The Plastic Age

Posted on: May 5, 2008

Tom Slater

Two thousand feet above the ground, Ian stretched out on his porta-ledge that was precariously hanging from the rock face of El Capitan in Yosemite.

Tomorrow, early, he would push with all his strength for the summit, but tonight he would sway under the stars by a thread and ignore the world below.

Ian licked the cold tin of his last can of tuna like a starving cat and then gulped down some crackers and warm water. The last pools of light evaporated into the night blackness as he counted the stars as they began to appear.

He rolled over to the side of his porta-ledge. The material creaked as he shimmied his body over. Looking down into the black void, he saw car lights flickering like fire flies in and out of the forest trees and across the quiet meadows. Then he rolled over and pulled half of his sleeping bag over his greasy head and battered body. I’m a lucky son-of-a-bitch, he thought to himself, and then closed his eyes.

The full moon came early that night and beamed like a light accidentally left on. It washed the stars away. Ian woke up. He peered at the moonlight reflecting off the huge granite walls. It was as if he were staring into an eerie hall of mirrors.

“Whoa...” he whispered.

He then closed his eyes and let the image etch into his retina, then into his memory. All was silent except for the Merced River far below, the icy vein of life that stretched from the high mountain tops to the lush valley floor below and across the flat farmlands to the ocean.

He imagined another time when glaciers filled this valley and sent these waters raging to the sea. It was an ancient cycle. Only now, the once raging waters had now slowed to a soft hush as they flowed across the pesticide filled farmlands and polluted cities to the sea. Ian fell back into a restless slumber.

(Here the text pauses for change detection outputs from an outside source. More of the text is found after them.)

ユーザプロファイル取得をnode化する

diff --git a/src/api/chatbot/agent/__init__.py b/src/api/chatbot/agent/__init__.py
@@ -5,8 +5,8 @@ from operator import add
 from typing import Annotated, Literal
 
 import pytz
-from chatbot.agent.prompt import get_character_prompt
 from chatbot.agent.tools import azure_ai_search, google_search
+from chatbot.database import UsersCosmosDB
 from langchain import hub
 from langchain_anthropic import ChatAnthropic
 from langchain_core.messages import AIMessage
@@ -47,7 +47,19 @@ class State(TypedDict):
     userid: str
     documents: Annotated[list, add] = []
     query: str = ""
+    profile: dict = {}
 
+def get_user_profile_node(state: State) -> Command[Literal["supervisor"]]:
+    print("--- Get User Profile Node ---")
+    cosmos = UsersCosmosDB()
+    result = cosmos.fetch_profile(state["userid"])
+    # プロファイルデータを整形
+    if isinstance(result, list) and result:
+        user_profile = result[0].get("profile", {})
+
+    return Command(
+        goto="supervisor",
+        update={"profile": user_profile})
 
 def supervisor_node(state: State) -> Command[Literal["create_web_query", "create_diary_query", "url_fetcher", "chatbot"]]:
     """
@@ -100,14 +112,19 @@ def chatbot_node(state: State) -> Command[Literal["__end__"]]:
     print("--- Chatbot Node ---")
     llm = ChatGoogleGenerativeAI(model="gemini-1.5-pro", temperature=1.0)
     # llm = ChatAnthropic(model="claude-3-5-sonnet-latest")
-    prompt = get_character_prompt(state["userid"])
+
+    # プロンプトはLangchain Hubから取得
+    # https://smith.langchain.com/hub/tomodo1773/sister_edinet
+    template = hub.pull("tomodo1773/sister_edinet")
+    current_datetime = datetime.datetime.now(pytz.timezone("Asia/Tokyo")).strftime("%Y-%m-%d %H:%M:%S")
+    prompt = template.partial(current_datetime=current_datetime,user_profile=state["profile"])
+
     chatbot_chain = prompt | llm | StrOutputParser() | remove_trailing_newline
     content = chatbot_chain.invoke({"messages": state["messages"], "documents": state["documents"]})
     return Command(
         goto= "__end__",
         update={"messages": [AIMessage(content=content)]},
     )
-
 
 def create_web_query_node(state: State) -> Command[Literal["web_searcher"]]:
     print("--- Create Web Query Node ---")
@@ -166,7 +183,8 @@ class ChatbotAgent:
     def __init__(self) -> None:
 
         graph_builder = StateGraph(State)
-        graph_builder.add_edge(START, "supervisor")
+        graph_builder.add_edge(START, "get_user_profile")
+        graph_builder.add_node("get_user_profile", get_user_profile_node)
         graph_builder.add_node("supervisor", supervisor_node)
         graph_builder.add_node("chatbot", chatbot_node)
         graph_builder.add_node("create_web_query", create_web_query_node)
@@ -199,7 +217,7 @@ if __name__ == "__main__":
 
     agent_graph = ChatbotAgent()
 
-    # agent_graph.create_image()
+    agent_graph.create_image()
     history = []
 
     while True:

By late afternoon, Ian had climbed the upper reaches of El Cap and finished his solo ascent of Zodiac, one of Yosemite’s classic big wall climbs. He stared down at the cluttered valley below. The cars, busses, lodges, tents, and thousands of spectators were strewn out along the floor of the valley like colorful trash spilled from a can. “Too bad the Ice Age is over,” Ian said to himself. “This place could use a big flush.” But amazingly, the thin emerald green Merced still managed to find its way through it all and that made Ian smile.

Later that evening, on his drive home, as he washed his swollen hands in the cold Merced, he marveled at the late fall colors. He knew it was time to stash the rock climbing gear and wax up his winter quiver. The reefs and swelling river mouths would soon be alive and it’d be time to conquer other mountains.

After a few weeks of rest and some much needed home repairs, Ian was again back on the road searching for the source. He knew of a clogged river mouth that had probably opened back up after the first heavy rains last week. He wanted to surf it before the bars broke down.

He drove the winding road out to the coast. From a pullout he saw where the river mouth spilled into the sea. He saw perfect empty a-frames held delicately back by off-shore winds. Ian smiled.

He popped his trunk. Today he wanted to last forever, but he knew it’d only a few hours at best. He stared up at the gathering rain clouds and wondered if Yosemite had received its first snows yet. He could picture El Capitan frozen there in time like a relic from the ice age, a giant popsicle. He reluctantly pulled off his warm clothes and quickly pulled on his wetsuit.

After the cold paddle out, he found the best bar, then lined it up with a cluster of trees just inland of the dunes. A large bump lumbered in from the horizon quietly moved his way and then lurched up forming a pointy mountain of ocean in front of him.

Ian stroked hard and deep. He rose up and then plunged into the liquid valley, arms rising above his head, floating him as if he were a bird. He laid it over on a rail and then drifted back up to mid-face in slow motion. He dragged his back hand across the wave’s grey-green ruffled face. The off-shores howled and froze the lip, a hooking statue of stone, until it finally cascaded over him.

Ian was sucked up into the living cycle, riding the vein pulsing from the mountains down into the heart of the sea. He pumped up and down, moving in and out of the shadow of the falling lip. He wanted to make this first wave, his first tube of the winter. But just as he was about to explode from the depths of the spinning cavern, his board just stopped, a clot in the artery, and he flew headfirst over the nose of his board as the zippering curtain closed down around him.

After somersaulting across the newly formed sand bars, he emerged in disbelief. His leash was still tight and his board was stuck in a wad of kelp. He swam towards his board and pulled again, then reached to untangle it. But to his surprise it wasn’t kelp, but a huge tangle of black plastic that had floated out to sea, someone’s backyard trash. The next set pushed him back to the water’s edge.

Once on shore, he drug the clot from the water and set about untangling himself. After fifteen minutes he screamed into the howling wind, “Fuckin’ piece of shit!”. After a half-hour had passed, he collapsed, panting on the sand in the rain with ribbons of black plastic all around him, catching the off-shore winds, drifting like cancer back into the sea.